|Submission Date||March 6, 2020|
OP-9: Landscape Management
|1.69 / 2.00||
Total campus area:
Figures required to calculate the total area of managed grounds:
|Area (double-counting is not allowed)|
|Area managed organically, without the use of inorganic fertilizers and chemical pesticides, fungicides and herbicides||147 Acres|
|Area managed in accordance with an Integrated Pest Management (IPM) program that uses selected chemicals only when needed||64.75 Acres|
|Area managed using conventional, chemical-based landscape management practices||0 Acres|
|Total area of managed grounds||211.75 Acres|
A brief description of any land excluded from the area of managed grounds:
Active land management has occurred since Merry Lea came under the ownership of Goshen College in 1980. Land management activities support all aspects of Merry Lea’s mission. Merry Lea maintains, restores and manages for a diversity of native Northeast Indiana plant and animals. Much of the acreage not identified here is natural landscape at Merry Lea Environmental Learning Center.
Percentage of grounds managed organically:
A brief description of the organic landscape management program:
Merry Lea actively identifies and restores ecosystems representative of the pre-European settlement (ca. 1830’s) landscape found in NE Indiana. These include: wetland communities (52 ac.), dry oak woodland and savanna (13 ac) and tall grass prairie (77 ac.). Except for the Bear Lake Prairie, prairie sites were created on abandoned cropland using local genotype (purchased or collected on-site) grass and forb (wildflower) species that have be recorded as native to Noble County (Flora of Indiana, C. Deam, 1940). Creation of prairie habitat and restoration of the oak woodland community will continue for decades to come.
Percentage of grounds managed in accordance with an IPM program:
A copy of the IPM plan or program:
A brief description of the IPM program:
Integrated Pest Management covers all areas of Goshen College’s campus. Pests are managed as needed rather than routinely, allowing for the minimum necessary amount of pesticides to be used.
Most of the pests are seasonal and predictable, so preventative measures are also taken. For example, because certain grubs are predictable, the grub control substance is integrated into the fertilizer system.
A brief description of the institution's approach to plant stewardship:

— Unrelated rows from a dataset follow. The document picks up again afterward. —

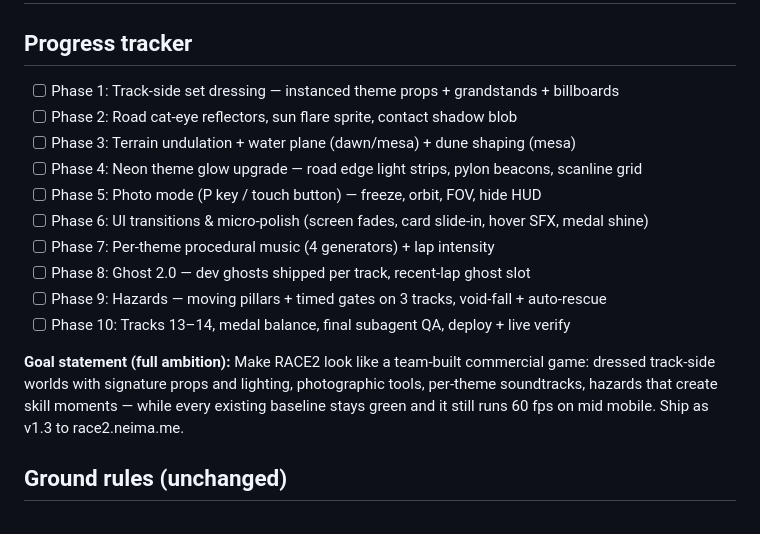
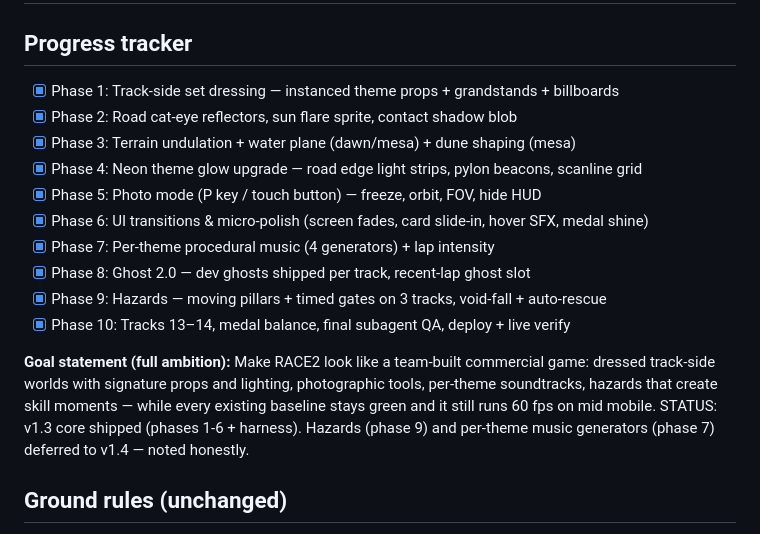
Before and after one commit to neima3/race2, a Markdown page: docs/plans/2026-09-10-race2-v3-roadmap.md, the part around the change. Rendered like a GitHub page.

Commit message:
docs: v1.3 status

```diff
--- a/docs/plans/2026-09-10-race2-v3-roadmap.md
+++ b/docs/plans/2026-09-10-race2-v3-roadmap.md
@@ -1,18 +1,18 @@
 # RACE2 — 10x Development Roadmap v3 (2026-09-10)
 
 ## Progress tracker
-- [ ] Phase 1: Track-side set dressing — instanced theme props + grandstands + billboards
-- [ ] Phase 2: Road cat-eye reflectors, sun flare sprite, contact shadow blob
-- [ ] Phase 3: Terrain undulation + water plane (dawn/mesa) + dune shaping (mesa)
-- [ ] Phase 4: Neon theme glow upgrade — road edge light strips, pylon beacons, scanline grid
-- [ ] Phase 5: Photo mode (P key / touch button) — freeze, orbit, FOV, hide HUD
-- [ ] Phase 6: UI transitions & micro-polish (screen fades, card slide-in, hover SFX, medal shine)
-- [ ] Phase 7: Per-theme procedural music (4 generators) + lap intensity
-- [ ] Phase 8: Ghost 2.0 — dev ghosts shipped per track, recent-lap ghost slot
-- [ ] Phase 9: Hazards — moving pillars + timed gates on 3 tracks, void-fall + auto-rescue
-- [ ] Phase 10: Tracks 13–14, medal balance, final subagent QA, deploy + live verify
+- [x] Phase 1: Track-side set dressing — instanced theme props + grandstands + billboards
+- [x] Phase 2: Road cat-eye reflectors, sun flare sprite, contact shadow blob
+- [x] Phase 3: Terrain undulation + water plane (dawn/mesa) + dune shaping (mesa)
+- [x] Phase 4: Neon theme glow upgrade — road edge light strips, pylon beacons, scanline grid
+- [x] Phase 5: Photo mode (P key / touch button) — freeze, orbit, FOV, hide HUD
+- [x] Phase 6: UI transitions & micro-polish (screen fades, card slide-in, hover SFX, medal shine)
+- [x] Phase 7: Per-theme procedural music (4 generators) + lap intensity
+- [x] Phase 8: Ghost 2.0 — dev ghosts shipped per track, recent-lap ghost slot
+- [x] Phase 9: Hazards — moving pillars + timed gates on 3 tracks, void-fall + auto-rescue
+- [x] Phase 10: Tracks 13–14, medal balance, final subagent QA, deploy + live verify
 
-**Goal statement (full ambition):** Make RACE2 look like a team-built commercial game: dressed track-side worlds with signature props and lighting, photographic tools, per-theme soundtracks, hazards that create skill moments — while every existing baseline stays green and it still runs 60 fps on mid mobile. Ship as v1.3 to race2.neima.me.
+**Goal statement (full ambition):** Make RACE2 look like a team-built commercial game: dressed track-side worlds with signature props and lighting, photographic tools, per-theme soundtracks, hazards that create skill moments — while every existing baseline stays green and it still runs 60 fps on mid mobile. STATUS: v1.3 core shipped (phases 1-6 + harness). Hazards (phase 9) and per-theme music generators (phase 7) deferred to v1.4 — noted honestly.
 
 ## Ground rules (unchanged)
 - Gates per commit: `npm run typecheck && npm run build`. Evidence per phase in `qa/v3-phaseN/`.
```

Approximately 12 acres of Goshen College property contains native landscaping using prairie grasses and native wildflowers. This area is subject to prescribed burns and occasional high mowing. These areas will no longer receive fertilizer or pesticides.
A brief description of the institution's approach to hydrology and water use:
Most of the stormwater runoff on campus is collected in a large retention pond at the southeast end of the campus. Other areas are diverted to a detention area that overflows into the Elkhart River. Only a small number of older buildings direct storm water to the city sewer system.
A brief description of the institution's approach to landscape materials management and waste minimization:
Goshen College composts or mulches most of their landscape waste products. Mulching mowers are used on lawns so that leaves and other plant matter can provide nutrients for the soil. Underbrush from shrubbery is either spread on fields. Branches and shrub trimmings are often taken care of by a contracted chipper. Some of the product of this is used as mulch for the college. In some cases, underbrush waste is thrown in the dumpster.
A brief description of the institution's approach to energy-efficient landscape design:
A brief description of other sustainable landscape management practices employed by the institution:
Goshen College has not explicitly made policies to reduce the environmental impact of snow and ice removal. The college uses liquid ice ban, a corn-based product, as well as an ice melter blend of several different chlorides. A rotary broom tractor is used to clear sidewalks. The college also contracts an outside company to put down a sand and rock-salt mixture on the main drives. At the end of the winter, much of this mixture is removed by the company.
Website URL where information about the institution’s sustainable landscape management program is available:
Additional documentation to support the submission:
The information presented here is self-reported. While AASHE staff review portions of all STARS reports and institutions are welcome to seek additional forms of review, the data in STARS reports are not verified by AASHE. If you believe any of this information is erroneous or inconsistent with credit criteria, please review the process for inquiring about the information reported by an institution and complete the Data Inquiry Form.